WHAT YOU NEED TO DO -
Only the words of the entries are wanted, repeated exactly and without images.

(Data excerpts)
________________________
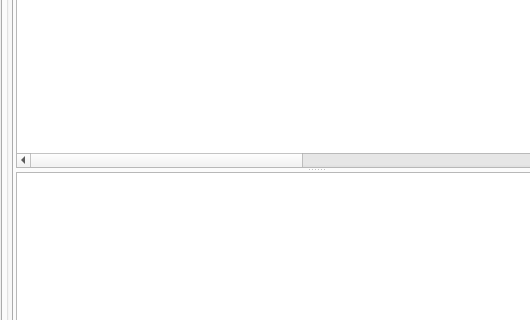
Qt form GoldBug-UI/controlcenter.ui (xloem/spot-on-svn) before a commit; both pictures show x 0 to 530 and y 383 to 703 of the 650 by 906 pixel window.
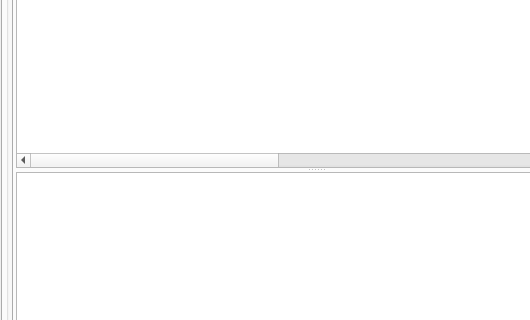
The same form after that commit. The open tabs and pages were chosen to show the change. Icons and pictures are not drawn. Custom widgets are drawn as their Qt base class.

Patch:
```diff
--- a/GoldBug-UI/controlcenter.ui
+++ b/GoldBug-UI/controlcenter.ui
@@ -1394,6 +1394,11 @@
                      <string>receiver_sender_hash</string>
                     </property>
                    </column>
+                   <column>
+                    <property name="text">
+                     <string>hash</string>
+                    </property>
+                   </column>
                    <column>
                     <property name="text">
                      <string>OID</string>
```
Left out of the diff: 4 changed lines with no effect on the pictures.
________________________
COMPLETED EXERCISE -
Qt form GoldBug-UI/controlcenter.ui (xloem/spot-on-svn) before a commit; both pictures show x 0 to 530 and y 383 to 703 of the 650 by 906 pixel window.
The same form after that commit. The open tabs and pages were chosen to show the change. Icons and pictures are not drawn. Custom widgets are drawn as their Qt base class.

Patch:
```diff
--- a/GoldBug-UI/controlcenter.ui
+++ b/GoldBug-UI/controlcenter.ui
@@ -1394,6 +1394,11 @@
                      <string>receiver_sender_hash</string>
                     </property>
                    </column>
+                   <column>
+                    <property name="text">
+                     <string>hash</string>
+                    </property>
+                   </column>
                    <column>
                     <property name="text">
                      <string>OID</string>
```
Left out of the diff: 4 changed lines with no effect on the pictures.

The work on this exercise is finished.